ABOUT THIS EXERCISE:
Check every line of the entries below for the word "href", then give only the number of lines that have it.

Change detection data
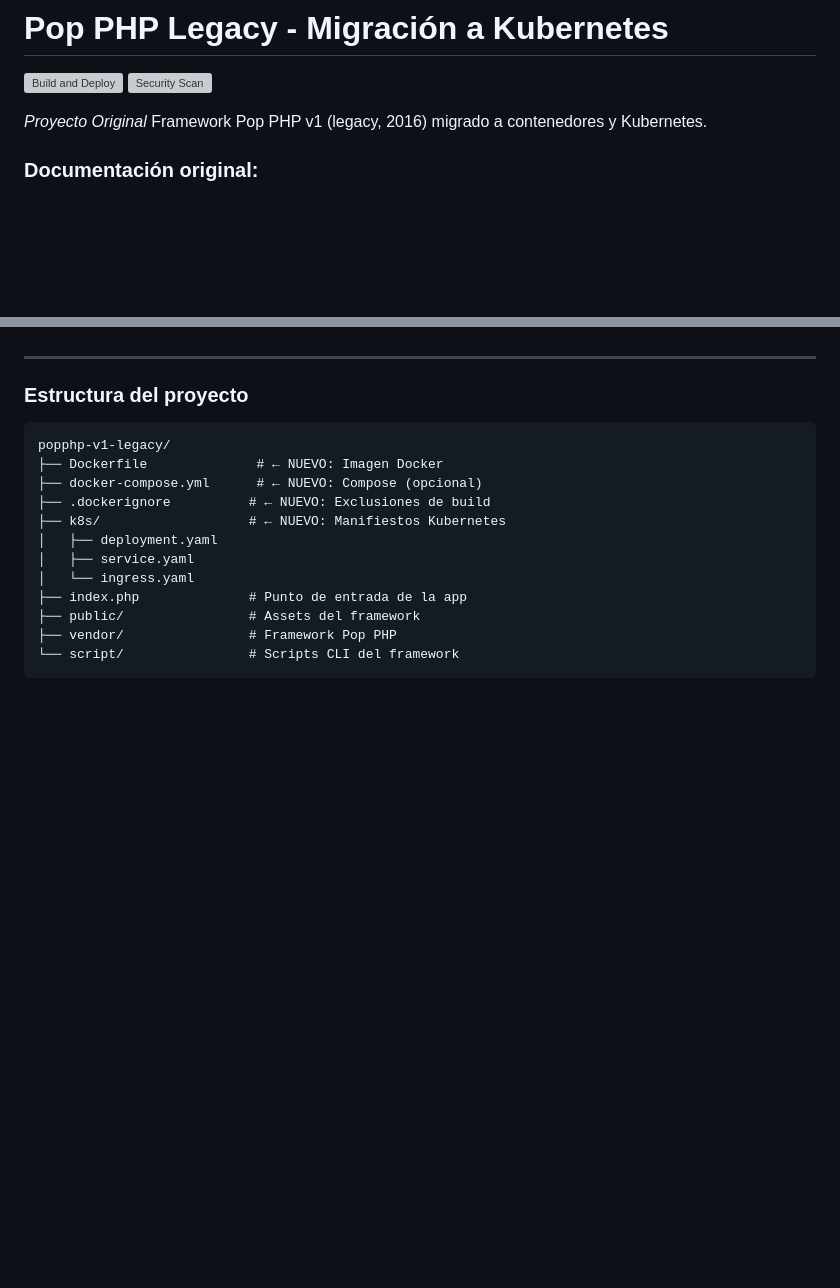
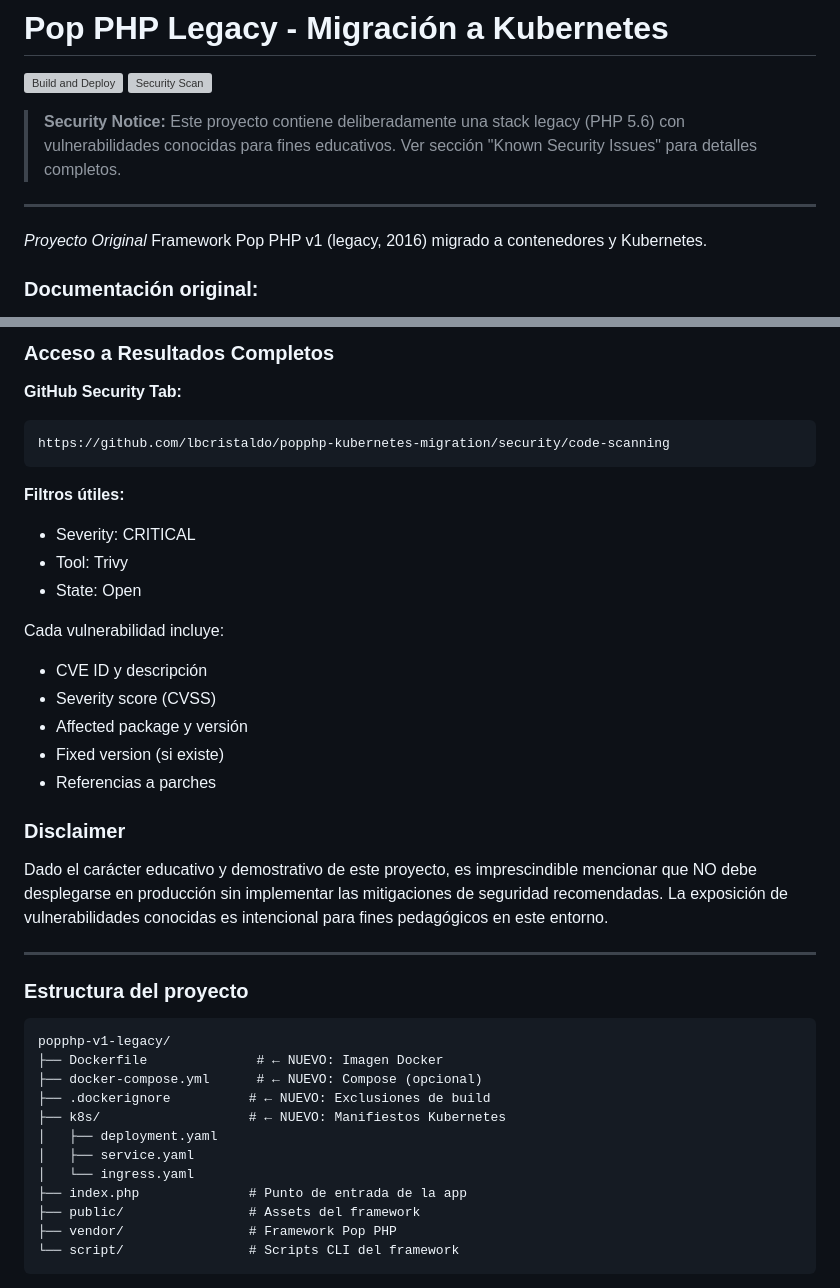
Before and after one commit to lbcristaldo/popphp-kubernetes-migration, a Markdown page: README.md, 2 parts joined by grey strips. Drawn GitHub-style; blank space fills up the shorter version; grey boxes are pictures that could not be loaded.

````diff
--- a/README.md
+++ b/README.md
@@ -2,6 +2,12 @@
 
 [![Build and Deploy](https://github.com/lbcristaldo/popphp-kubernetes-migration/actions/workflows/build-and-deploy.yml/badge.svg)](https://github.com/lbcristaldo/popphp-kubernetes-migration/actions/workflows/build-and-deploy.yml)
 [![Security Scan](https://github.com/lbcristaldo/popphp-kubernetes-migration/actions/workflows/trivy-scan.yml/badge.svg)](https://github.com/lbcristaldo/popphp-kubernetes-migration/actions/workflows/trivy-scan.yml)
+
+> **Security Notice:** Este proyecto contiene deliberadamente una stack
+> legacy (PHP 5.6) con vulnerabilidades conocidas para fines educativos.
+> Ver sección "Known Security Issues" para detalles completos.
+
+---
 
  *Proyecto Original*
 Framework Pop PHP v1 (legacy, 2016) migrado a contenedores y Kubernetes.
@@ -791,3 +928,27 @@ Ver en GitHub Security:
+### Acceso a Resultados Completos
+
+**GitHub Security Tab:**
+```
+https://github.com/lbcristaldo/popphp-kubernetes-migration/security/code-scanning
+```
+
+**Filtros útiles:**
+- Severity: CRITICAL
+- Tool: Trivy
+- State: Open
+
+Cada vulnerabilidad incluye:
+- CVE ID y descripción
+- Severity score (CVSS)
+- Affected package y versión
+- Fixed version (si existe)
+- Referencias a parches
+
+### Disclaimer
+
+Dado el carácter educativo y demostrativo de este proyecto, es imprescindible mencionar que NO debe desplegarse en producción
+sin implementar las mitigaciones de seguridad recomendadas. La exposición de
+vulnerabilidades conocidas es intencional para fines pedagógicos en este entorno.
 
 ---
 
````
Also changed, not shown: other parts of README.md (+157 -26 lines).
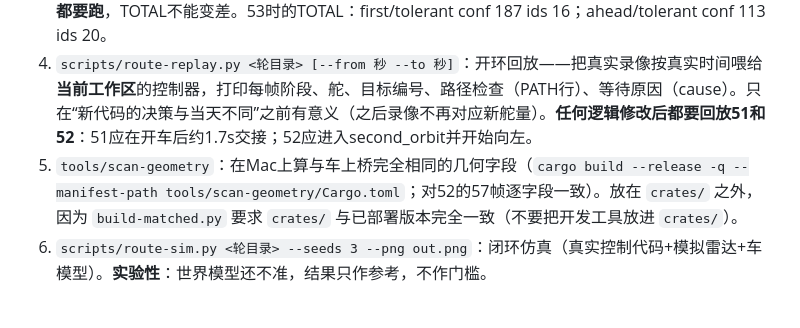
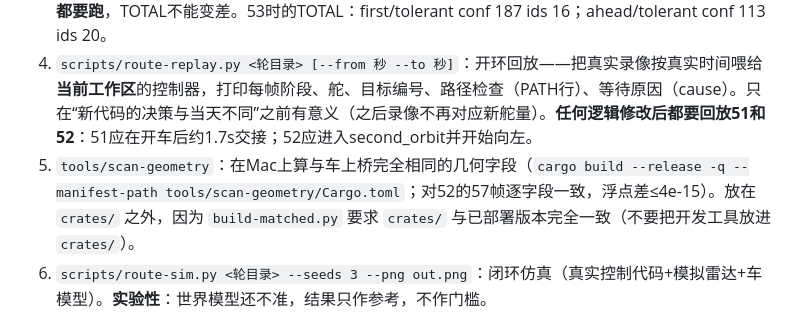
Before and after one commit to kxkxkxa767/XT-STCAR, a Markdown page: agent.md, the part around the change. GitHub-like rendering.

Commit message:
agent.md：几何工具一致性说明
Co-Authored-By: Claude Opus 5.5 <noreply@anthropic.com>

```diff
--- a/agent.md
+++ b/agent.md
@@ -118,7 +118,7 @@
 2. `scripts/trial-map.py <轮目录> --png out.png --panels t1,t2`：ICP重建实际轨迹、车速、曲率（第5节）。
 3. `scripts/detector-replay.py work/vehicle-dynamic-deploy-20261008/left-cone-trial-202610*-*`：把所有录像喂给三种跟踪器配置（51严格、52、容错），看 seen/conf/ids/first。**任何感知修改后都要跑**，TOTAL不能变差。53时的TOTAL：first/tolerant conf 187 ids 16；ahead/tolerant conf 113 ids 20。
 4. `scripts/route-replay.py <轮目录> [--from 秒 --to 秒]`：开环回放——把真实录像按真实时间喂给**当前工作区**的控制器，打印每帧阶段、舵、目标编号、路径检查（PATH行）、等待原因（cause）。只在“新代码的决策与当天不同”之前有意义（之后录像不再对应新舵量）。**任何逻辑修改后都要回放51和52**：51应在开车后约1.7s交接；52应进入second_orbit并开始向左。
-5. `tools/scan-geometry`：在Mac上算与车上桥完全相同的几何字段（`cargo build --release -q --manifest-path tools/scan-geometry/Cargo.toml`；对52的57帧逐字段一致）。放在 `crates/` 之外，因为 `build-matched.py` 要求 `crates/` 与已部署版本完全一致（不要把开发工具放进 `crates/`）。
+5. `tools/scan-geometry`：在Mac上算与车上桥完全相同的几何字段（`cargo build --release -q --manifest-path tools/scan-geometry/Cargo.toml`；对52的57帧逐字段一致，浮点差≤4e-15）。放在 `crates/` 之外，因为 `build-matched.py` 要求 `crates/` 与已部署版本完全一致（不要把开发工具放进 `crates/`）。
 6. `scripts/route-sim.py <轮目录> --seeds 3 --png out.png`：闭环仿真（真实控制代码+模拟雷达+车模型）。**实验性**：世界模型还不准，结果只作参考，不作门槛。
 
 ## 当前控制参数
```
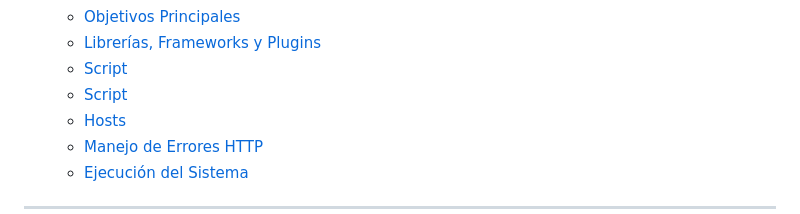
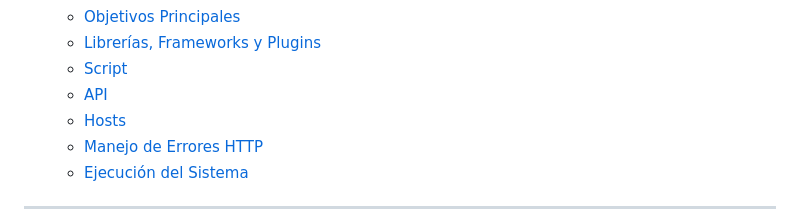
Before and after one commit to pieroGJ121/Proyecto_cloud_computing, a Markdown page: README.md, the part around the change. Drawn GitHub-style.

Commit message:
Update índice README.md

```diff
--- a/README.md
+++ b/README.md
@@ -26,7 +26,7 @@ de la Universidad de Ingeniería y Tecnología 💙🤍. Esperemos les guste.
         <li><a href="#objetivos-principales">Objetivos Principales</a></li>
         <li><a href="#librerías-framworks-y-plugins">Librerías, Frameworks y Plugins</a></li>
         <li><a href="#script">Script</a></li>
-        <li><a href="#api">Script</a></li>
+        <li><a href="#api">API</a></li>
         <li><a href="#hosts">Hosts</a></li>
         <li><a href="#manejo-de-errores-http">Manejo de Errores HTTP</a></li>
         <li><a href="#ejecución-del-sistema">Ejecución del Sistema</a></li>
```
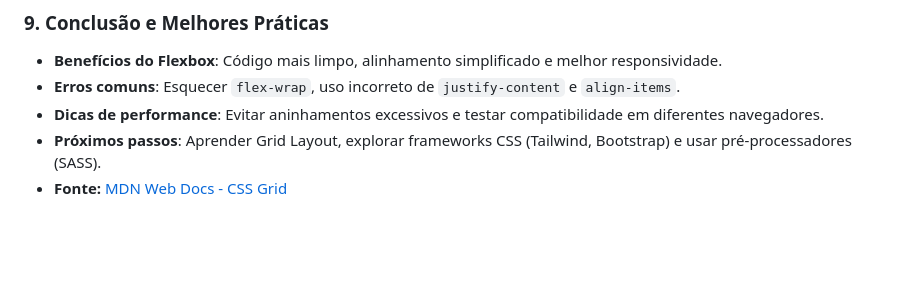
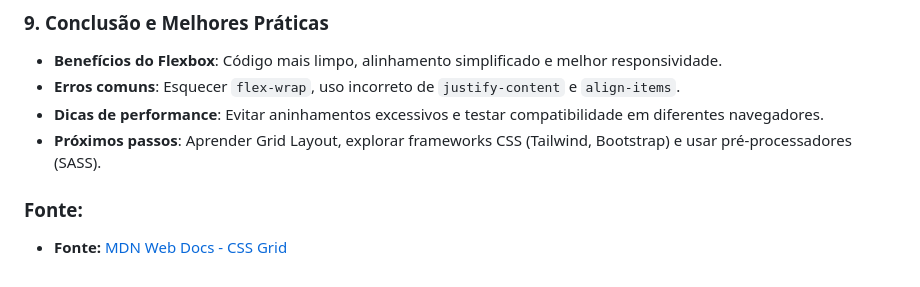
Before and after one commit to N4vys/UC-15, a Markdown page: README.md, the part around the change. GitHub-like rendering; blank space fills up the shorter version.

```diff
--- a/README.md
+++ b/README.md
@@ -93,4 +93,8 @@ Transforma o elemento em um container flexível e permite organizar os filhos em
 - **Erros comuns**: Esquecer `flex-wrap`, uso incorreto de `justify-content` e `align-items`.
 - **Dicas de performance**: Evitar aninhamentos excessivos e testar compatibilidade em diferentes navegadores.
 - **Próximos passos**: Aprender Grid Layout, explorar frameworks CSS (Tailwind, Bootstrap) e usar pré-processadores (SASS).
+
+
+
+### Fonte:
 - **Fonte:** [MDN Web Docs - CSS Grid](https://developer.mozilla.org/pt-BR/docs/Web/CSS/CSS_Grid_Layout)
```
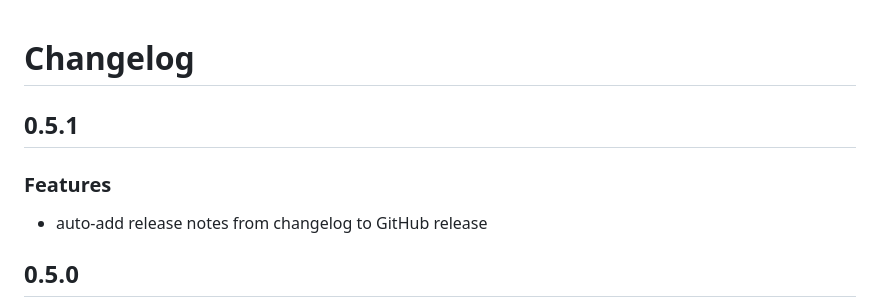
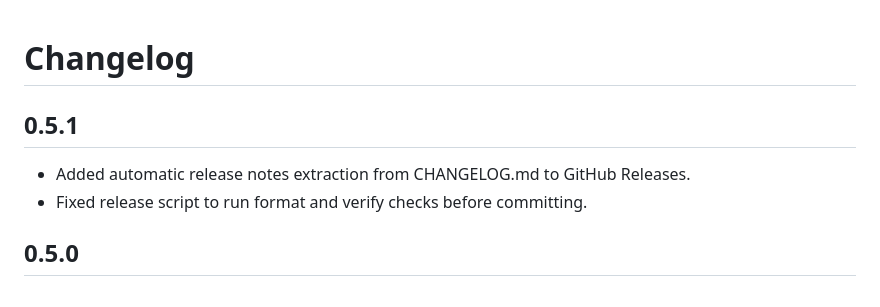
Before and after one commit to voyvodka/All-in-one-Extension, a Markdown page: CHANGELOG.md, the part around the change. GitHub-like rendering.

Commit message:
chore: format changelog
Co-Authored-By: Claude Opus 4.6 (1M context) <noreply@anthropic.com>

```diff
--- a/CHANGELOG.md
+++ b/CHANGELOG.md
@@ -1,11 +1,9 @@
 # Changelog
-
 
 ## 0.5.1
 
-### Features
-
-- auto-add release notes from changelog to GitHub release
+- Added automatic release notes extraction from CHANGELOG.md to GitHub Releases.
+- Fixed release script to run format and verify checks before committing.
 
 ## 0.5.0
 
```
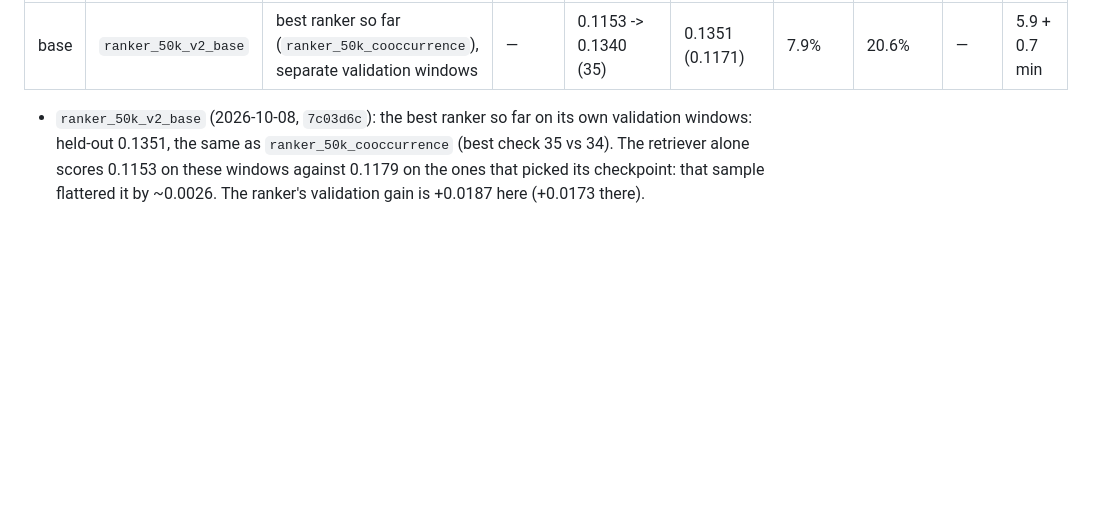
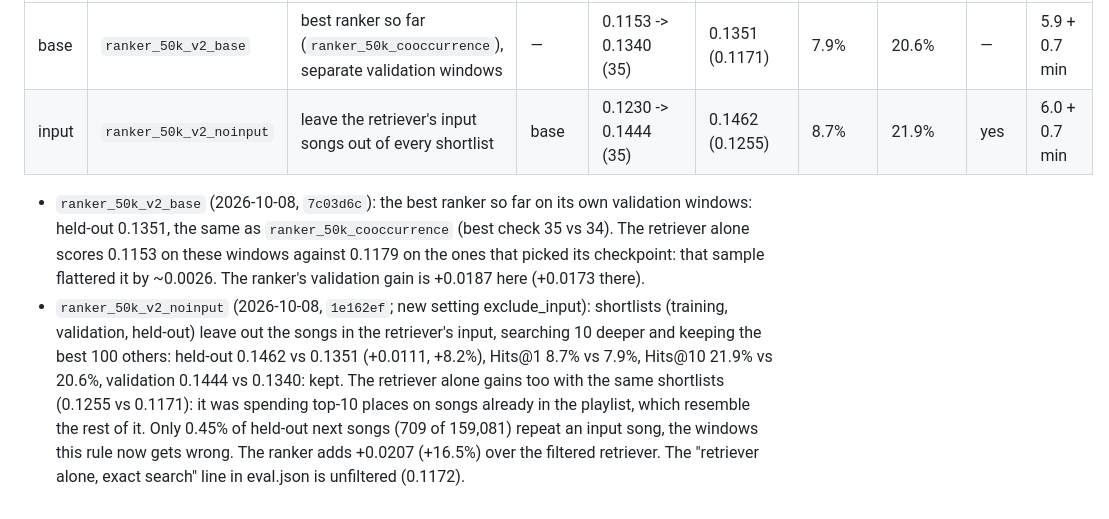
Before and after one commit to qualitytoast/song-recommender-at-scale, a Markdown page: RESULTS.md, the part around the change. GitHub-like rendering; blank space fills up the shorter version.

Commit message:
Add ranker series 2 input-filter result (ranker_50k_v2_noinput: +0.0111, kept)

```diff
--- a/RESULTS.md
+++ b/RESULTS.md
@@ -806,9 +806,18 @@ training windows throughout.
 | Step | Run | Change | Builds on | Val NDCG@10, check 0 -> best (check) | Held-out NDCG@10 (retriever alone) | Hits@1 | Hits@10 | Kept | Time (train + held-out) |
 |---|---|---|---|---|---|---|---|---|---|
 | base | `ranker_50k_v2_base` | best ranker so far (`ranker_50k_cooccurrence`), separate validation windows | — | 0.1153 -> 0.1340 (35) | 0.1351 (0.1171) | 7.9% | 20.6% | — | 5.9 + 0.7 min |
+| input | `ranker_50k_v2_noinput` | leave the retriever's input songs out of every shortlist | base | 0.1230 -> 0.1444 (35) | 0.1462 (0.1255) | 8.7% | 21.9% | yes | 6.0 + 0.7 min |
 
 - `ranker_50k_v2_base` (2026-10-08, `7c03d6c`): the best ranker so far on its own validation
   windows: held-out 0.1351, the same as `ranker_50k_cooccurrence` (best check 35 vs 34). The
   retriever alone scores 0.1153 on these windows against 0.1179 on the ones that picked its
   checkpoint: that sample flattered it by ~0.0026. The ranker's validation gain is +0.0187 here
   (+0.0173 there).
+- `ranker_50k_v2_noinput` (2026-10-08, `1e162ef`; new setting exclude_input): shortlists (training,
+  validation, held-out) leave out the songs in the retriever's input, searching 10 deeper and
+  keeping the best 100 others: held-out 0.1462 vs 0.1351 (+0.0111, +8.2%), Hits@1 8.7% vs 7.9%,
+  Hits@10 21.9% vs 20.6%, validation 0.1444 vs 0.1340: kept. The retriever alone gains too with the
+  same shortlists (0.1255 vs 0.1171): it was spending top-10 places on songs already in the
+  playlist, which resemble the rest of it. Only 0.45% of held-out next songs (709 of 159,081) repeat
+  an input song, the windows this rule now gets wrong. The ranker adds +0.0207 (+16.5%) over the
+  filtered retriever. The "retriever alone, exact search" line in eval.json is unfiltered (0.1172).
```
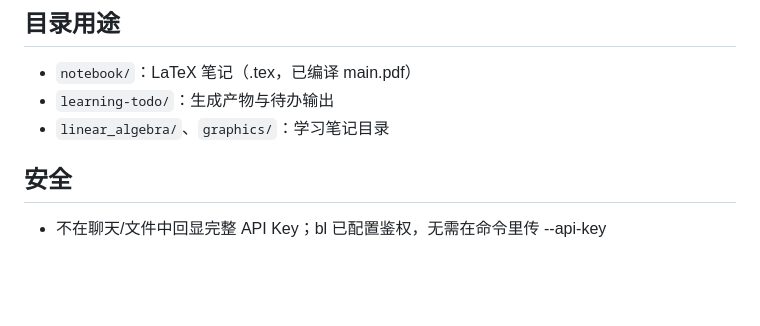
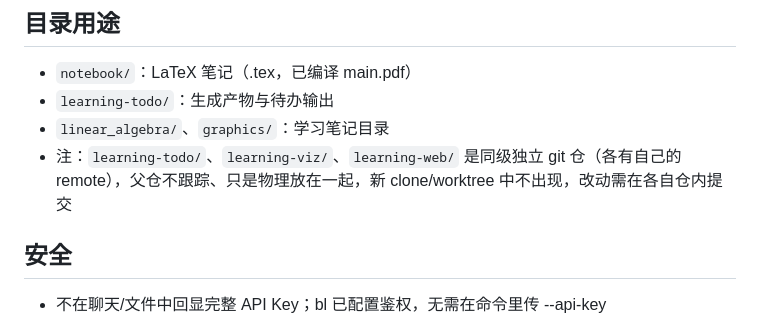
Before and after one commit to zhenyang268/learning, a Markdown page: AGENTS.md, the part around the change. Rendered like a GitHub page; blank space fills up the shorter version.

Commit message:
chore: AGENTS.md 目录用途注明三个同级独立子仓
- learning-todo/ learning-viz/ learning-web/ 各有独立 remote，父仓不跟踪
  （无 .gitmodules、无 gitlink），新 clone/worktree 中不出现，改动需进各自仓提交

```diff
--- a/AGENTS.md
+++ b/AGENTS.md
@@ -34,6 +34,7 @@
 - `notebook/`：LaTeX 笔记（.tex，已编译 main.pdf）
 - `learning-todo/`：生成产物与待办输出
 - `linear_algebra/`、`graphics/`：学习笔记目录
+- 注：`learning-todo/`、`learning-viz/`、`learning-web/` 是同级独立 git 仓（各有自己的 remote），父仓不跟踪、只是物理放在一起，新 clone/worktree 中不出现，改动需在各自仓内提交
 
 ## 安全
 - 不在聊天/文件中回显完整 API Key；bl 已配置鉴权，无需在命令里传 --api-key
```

ANSWER FOR THIS EXERCISE:
8